▸ **Exercise objective**
Please copy each line of the data that includes the string "concat".
:: Material for this task
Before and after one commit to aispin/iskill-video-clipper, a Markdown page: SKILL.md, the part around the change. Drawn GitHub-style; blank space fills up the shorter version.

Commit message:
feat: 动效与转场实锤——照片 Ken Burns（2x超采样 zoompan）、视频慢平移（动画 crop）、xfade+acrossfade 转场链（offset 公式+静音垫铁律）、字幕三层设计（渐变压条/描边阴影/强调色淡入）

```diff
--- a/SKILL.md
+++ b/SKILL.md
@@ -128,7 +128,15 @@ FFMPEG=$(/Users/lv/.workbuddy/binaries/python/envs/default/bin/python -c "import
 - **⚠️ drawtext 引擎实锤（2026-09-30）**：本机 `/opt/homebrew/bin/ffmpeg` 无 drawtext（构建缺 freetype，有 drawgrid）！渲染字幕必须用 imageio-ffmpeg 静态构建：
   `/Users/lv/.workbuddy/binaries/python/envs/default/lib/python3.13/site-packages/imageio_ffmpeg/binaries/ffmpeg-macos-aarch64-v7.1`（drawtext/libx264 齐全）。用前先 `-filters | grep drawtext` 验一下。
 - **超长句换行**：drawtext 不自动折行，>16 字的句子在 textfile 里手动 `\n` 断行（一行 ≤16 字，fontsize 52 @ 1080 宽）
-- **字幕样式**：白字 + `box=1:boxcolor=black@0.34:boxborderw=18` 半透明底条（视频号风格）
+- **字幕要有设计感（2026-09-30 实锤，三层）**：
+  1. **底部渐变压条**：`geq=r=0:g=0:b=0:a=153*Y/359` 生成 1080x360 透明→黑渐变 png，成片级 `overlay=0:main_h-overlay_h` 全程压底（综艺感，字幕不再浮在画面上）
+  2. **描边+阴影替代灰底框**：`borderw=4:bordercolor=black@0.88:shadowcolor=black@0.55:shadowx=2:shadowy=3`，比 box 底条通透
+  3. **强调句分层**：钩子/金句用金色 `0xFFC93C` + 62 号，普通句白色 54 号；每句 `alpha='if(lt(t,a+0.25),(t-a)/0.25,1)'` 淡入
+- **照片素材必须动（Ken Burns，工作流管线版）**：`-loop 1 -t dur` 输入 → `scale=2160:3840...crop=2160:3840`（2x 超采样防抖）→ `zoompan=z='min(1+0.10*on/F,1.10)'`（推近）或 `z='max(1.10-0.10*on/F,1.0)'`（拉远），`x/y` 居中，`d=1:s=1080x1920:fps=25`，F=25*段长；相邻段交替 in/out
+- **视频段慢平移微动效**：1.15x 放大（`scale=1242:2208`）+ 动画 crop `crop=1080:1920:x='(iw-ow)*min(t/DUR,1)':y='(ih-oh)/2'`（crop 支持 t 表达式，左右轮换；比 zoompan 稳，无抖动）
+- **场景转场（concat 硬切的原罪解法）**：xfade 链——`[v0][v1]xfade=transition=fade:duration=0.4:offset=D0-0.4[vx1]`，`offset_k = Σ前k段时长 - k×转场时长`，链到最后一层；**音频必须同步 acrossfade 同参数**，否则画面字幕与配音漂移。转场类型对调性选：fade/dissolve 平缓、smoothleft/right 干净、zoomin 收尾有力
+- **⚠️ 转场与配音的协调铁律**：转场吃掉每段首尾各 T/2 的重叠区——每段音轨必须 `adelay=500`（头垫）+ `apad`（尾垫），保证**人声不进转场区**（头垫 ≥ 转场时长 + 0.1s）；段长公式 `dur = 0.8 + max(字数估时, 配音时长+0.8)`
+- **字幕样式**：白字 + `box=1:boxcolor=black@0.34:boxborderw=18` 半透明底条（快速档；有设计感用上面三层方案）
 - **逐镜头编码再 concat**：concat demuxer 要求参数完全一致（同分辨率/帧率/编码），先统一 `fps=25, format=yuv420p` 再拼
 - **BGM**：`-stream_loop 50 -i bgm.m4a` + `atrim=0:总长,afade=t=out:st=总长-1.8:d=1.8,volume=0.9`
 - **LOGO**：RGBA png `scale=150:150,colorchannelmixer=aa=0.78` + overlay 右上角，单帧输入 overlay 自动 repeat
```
::::
▸ **Exercise answer**
+- **场景转场（concat 硬切的原罪解法）**：xfade 链——`[v0][v1]xfade=transition=fade:duration=0.4:offset=D0-0.4[vx1]`，`offset_k = Σ前k段时长 - k×转场时长`，链到最后一层；**音频必须同步 acrossfade 同参数**，否则画面字幕与配音漂移。转场类型对调性选：fade/dissolve 平缓、smoothleft/right 干净、zoomin 收尾有力
 - **逐镜头编码再 concat**：concat demuxer 要求参数完全一致（同分辨率/帧率/编码），先统一 `fps=25, format=yuv420p` 再拼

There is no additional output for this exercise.